## What to do
Copy out the full data exactly as given; pictures should not be included.

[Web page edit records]
↓

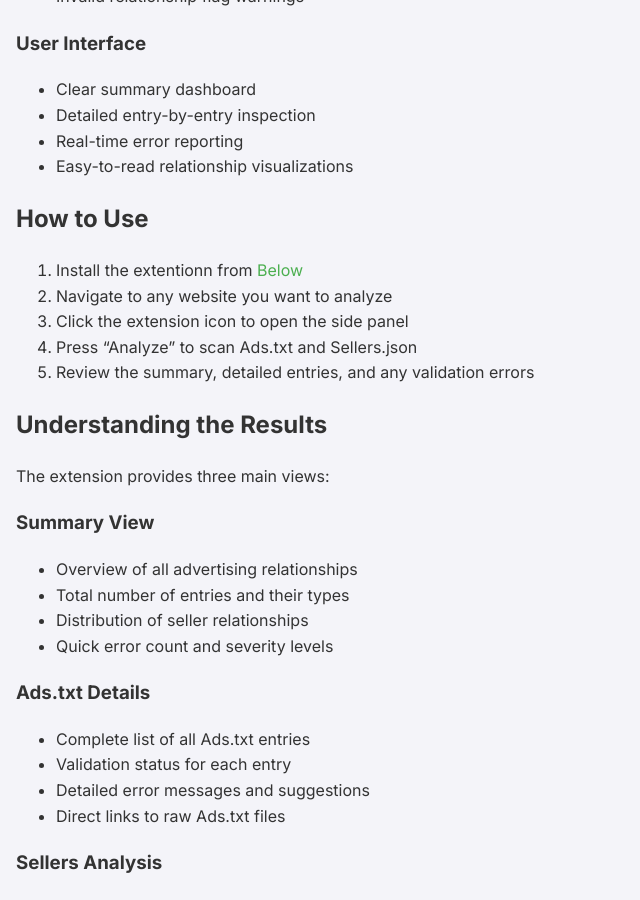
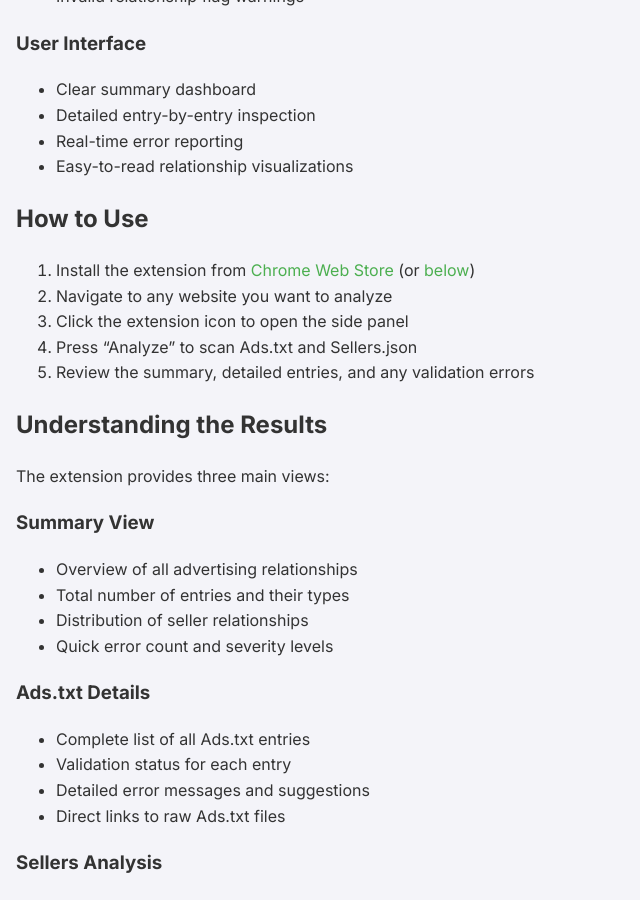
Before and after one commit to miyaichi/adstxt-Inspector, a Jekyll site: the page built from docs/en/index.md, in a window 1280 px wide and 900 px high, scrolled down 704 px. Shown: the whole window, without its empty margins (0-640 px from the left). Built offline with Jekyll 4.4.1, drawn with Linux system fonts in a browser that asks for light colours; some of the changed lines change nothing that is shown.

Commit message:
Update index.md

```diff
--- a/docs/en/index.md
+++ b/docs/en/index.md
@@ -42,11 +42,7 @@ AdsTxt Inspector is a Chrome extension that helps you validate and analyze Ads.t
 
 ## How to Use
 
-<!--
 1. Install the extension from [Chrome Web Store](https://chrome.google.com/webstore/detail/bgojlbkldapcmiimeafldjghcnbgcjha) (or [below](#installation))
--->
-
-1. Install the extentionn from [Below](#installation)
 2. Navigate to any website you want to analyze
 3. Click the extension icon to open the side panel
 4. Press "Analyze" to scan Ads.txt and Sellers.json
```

↑

## Exercise answer
Before and after one commit to miyaichi/adstxt-Inspector, a Jekyll site: the page built from docs/en/index.md, in a window 1280 px wide and 900 px high, scrolled down 704 px. Shown: the whole window, without its empty margins (0-640 px from the left). Built offline with Jekyll 4.4.1, drawn with Linux system fonts in a browser that asks for light colours; some of the changed lines change nothing that is shown.

Commit message:
Update index.md

```diff
--- a/docs/en/index.md
+++ b/docs/en/index.md
@@ -42,11 +42,7 @@ AdsTxt Inspector is a Chrome extension that helps you validate and analyze Ads.t
 
 ## How to Use
 
-<!--
 1. Install the extension from [Chrome Web Store](https://chrome.google.com/webstore/detail/bgojlbkldapcmiimeafldjghcnbgcjha) (or [below](#installation))
--->
-
-1. Install the extentionn from [Below](#installation)
 2. Navigate to any website you want to analyze
 3. Click the extension icon to open the side panel
 4. Press "Analyze" to scan Ads.txt and Sellers.json
```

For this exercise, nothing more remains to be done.